Whoever thought that some of the sizzle would leave South Beach when LeBron James shipped it up to Cleveland was sorely mistaken. True, the Miami Heat are no longer viewed as an Eastern Conference powerhouse, and they don’t appear to show up on nationally-televised games nearly as often anymore, but they’re still a popular team.
With Dwyane Wade, Chris Bosh, and Goran Dragic in stow — not to mention Luol Deng and Hassan Whiteside — the Heat are clearly the more dominant of the two Florida teams. They demand more headlines and let’s face it, they are a better basketball team than the Orlando Magic. With that being said, while Miami entered play Wednesday at 21-13 — good for third-best in the extremely tight East — Orlando sits just 2.5 games behind their in-state rivals at 19-16.
The Magic’s record ties them with the Detroit Pistons for the eighth spot, just barely out of the playoff picture.
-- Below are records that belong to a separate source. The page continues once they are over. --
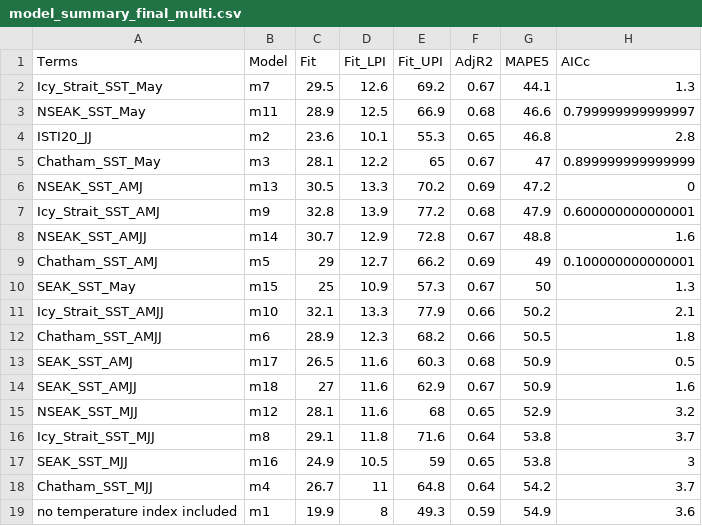
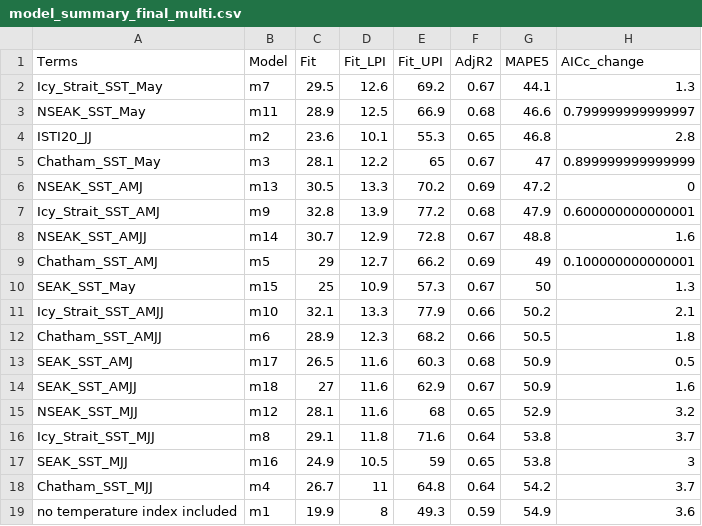
Before and after one commit to commfish/southeast_pink_salmon_preseason, a CSV file: 2027_forecast/results/model_summary_final_multi.csv, drawn as a sheet.

```diff
--- a/2027_forecast/results/model_summary_final_multi.csv
+++ b/2027_forecast/results/model_summary_final_multi.csv
@@ -1,2 +1,2 @@
-"Terms","Model","Fit","Fit_LPI","Fit_UPI","AdjR2","MAPE5","AICc"
+"Terms","Model","Fit","Fit_LPI","Fit_UPI","AdjR2","MAPE5","AICc_change"
 "Icy_Strait_SST_May","m7",29.5,12.6,69.2,0.67,44.1,1.3
```
Also changed, not shown: 2027_forecast/results/model_summary_final.csv, 2027_forecast/results/model_summary_table2.csv, 9 other files.
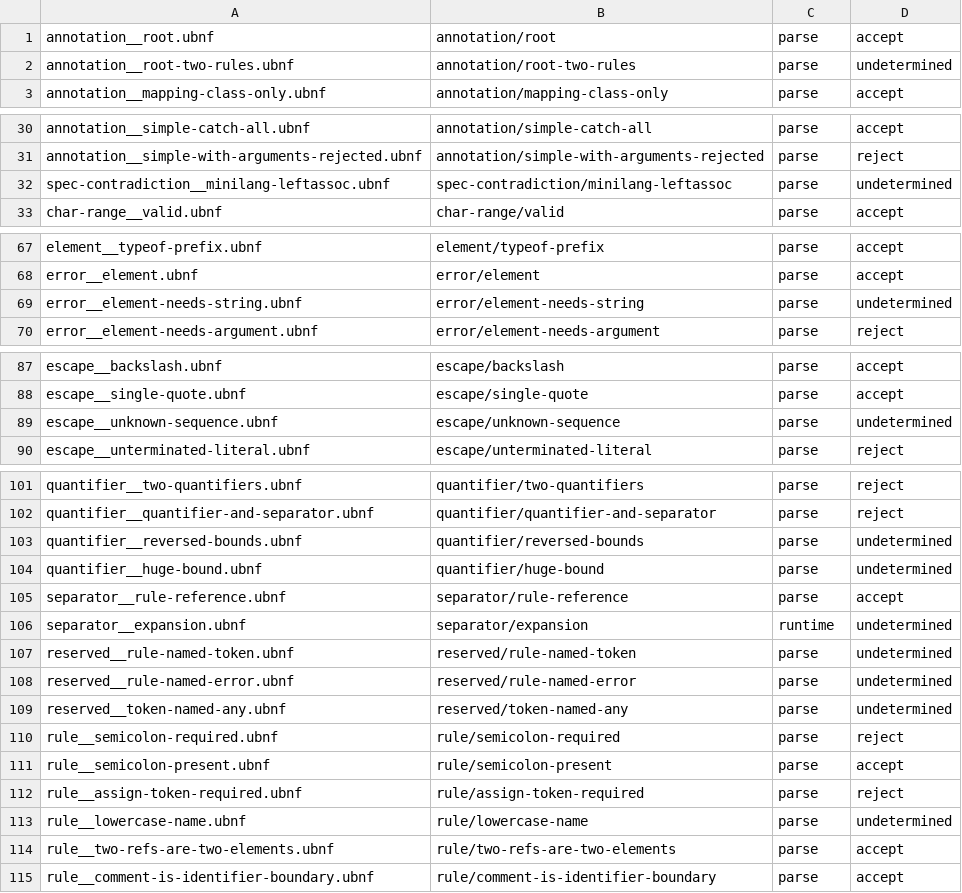
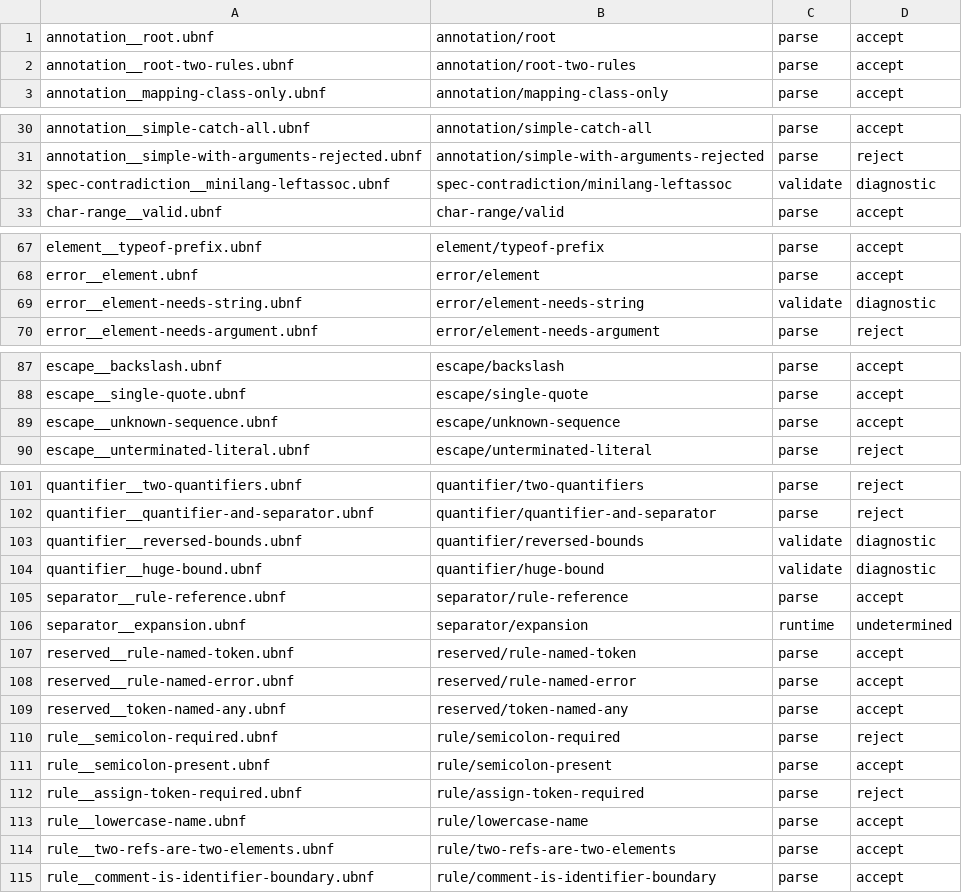
Before and after one commit to opaopa6969/ubnfc, a TSV file: examples/ubnf-crosscheck/evidence/spec-manifest.tsv, drawn as a sheet; only a part is shown, gaps mark what is left out; the diff covers the shown part only.

```diff
--- a/examples/ubnf-crosscheck/evidence/spec-manifest.tsv
+++ b/examples/ubnf-crosscheck/evidence/spec-manifest.tsv
@@ -1,3 +1,3 @@
 annotation__root.ubnf	annotation/root	parse	accept
-annotation__root-two-rules.ubnf	annotation/root-two-rules	parse	undetermined
+annotation__root-two-rules.ubnf	annotation/root-two-rules	parse	accept
 annotation__mapping-class-only.ubnf	annotation/mapping-class-only	parse	accept
@@ -31,3 +31,3 @@ annotation__simple-catch-all.ubnf	annotation/simple-catch-all	parse	accept
 annotation__simple-with-arguments-rejected.ubnf	annotation/simple-with-arguments-rejected	parse	reject
-spec-contradiction__minilang-leftassoc.ubnf	spec-contradiction/minilang-leftassoc	parse	undetermined
+spec-contradiction__minilang-leftassoc.ubnf	spec-contradiction/minilang-leftassoc	validate	diagnostic
 char-range__valid.ubnf	char-range/valid	parse	accept
@@ -68,3 +68,3 @@ element__typeof-prefix.ubnf	element/typeof-prefix	parse	accept
 error__element.ubnf	error/element	parse	accept
-error__element-needs-string.ubnf	error/element-needs-string	parse	undetermined
+error__element-needs-string.ubnf	error/element-needs-string	validate	diagnostic
 error__element-needs-argument.ubnf	error/element-needs-argument	parse	reject
@@ -88,3 +88,3 @@ escape__backslash.ubnf	escape/backslash	parse	accept
 escape__single-quote.ubnf	escape/single-quote	parse	accept
-escape__unknown-sequence.ubnf	escape/unknown-sequence	parse	undetermined
+escape__unknown-sequence.ubnf	escape/unknown-sequence	parse	accept
 escape__unterminated-literal.ubnf	escape/unterminated-literal	parse	reject
@@ -102,9 +102,9 @@ quantifier__two-quantifiers.ubnf	quantifier/two-quantifiers	parse	reject
 quantifier__quantifier-and-separator.ubnf	quantifier/quantifier-and-separator	parse	reject
-quantifier__reversed-bounds.ubnf	quantifier/reversed-bounds	parse	undetermined
-quantifier__huge-bound.ubnf	quantifier/huge-bound	parse	undetermined
+quantifier__reversed-bounds.ubnf	quantifier/reversed-bounds	validate	diagnostic
+quantifier__huge-bound.ubnf	quantifier/huge-bound	validate	diagnostic
 separator__rule-reference.ubnf	separator/rule-reference	parse	accept
 separator__expansion.ubnf	separator/expansion	runtime	undetermined
-reserved__rule-named-token.ubnf	reserved/rule-named-token	parse	undetermined
-reserved__rule-named-error.ubnf	reserved/rule-named-error	parse	undetermined
-reserved__token-named-any.ubnf	reserved/token-named-any	parse	undetermined
+reserved__rule-named-token.ubnf	reserved/rule-named-token	parse	accept
+reserved__rule-named-error.ubnf	reserved/rule-named-error	parse	accept
+reserved__token-named-any.ubnf	reserved/token-named-any	parse	accept
 rule__semicolon-required.ubnf	rule/semicolon-required	parse	reject
@@ -112,3 +112,3 @@ rule__semicolon-present.ubnf	rule/semicolon-present	parse	accept
 rule__assign-token-required.ubnf	rule/assign-token-required	parse	reject
-rule__lowercase-name.ubnf	rule/lowercase-name	parse	undetermined
+rule__lowercase-name.ubnf	rule/lowercase-name	parse	accept
 rule__two-refs-are-two-elements.ubnf	rule/two-refs-are-two-elements	parse	accept
```
Also changed, not shown: 1 edited cell elsewhere in this file, 10 other files.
With an extremely young core and a 27-year resume that isn’t pretty, plenty of basketball aficionados have good reason to doubt the Magic’s playoff chances this year. However, we’re here to explain why the skeptics are wrong. Here’s why the Magic will make the postseason this year.
First, let’s break down the Orlando roster and their style of play, before moving on to their main competition in the conference. The typical starting five for Scott Skiles’ bunch include Elfrid Payton at point guard, Victor Oladipo at the two, Evan Fournier or Tobias Harris at small forward, Harris or Channing Frye at the four, and Nikola Vucevic at center. The starting unit is youthful but powerful, and bench players like Aaron Gordon, Andrew Nicholson, and Shabazz Napier represent plenty of promise.
It’s well-known that the Magic are among the younger groups in the NBA. Their average player age of just 24 years old ties them for second-youngest in the association. What Orlando may lack in experience, they more than make up for in talent, size, and defensive intensity. Vucevic is a double-double machine, Harris is one of the more underrated players in the league, and the Payton/Oladipo duo in the backcourt is one that could shine for many years at the Amway Center.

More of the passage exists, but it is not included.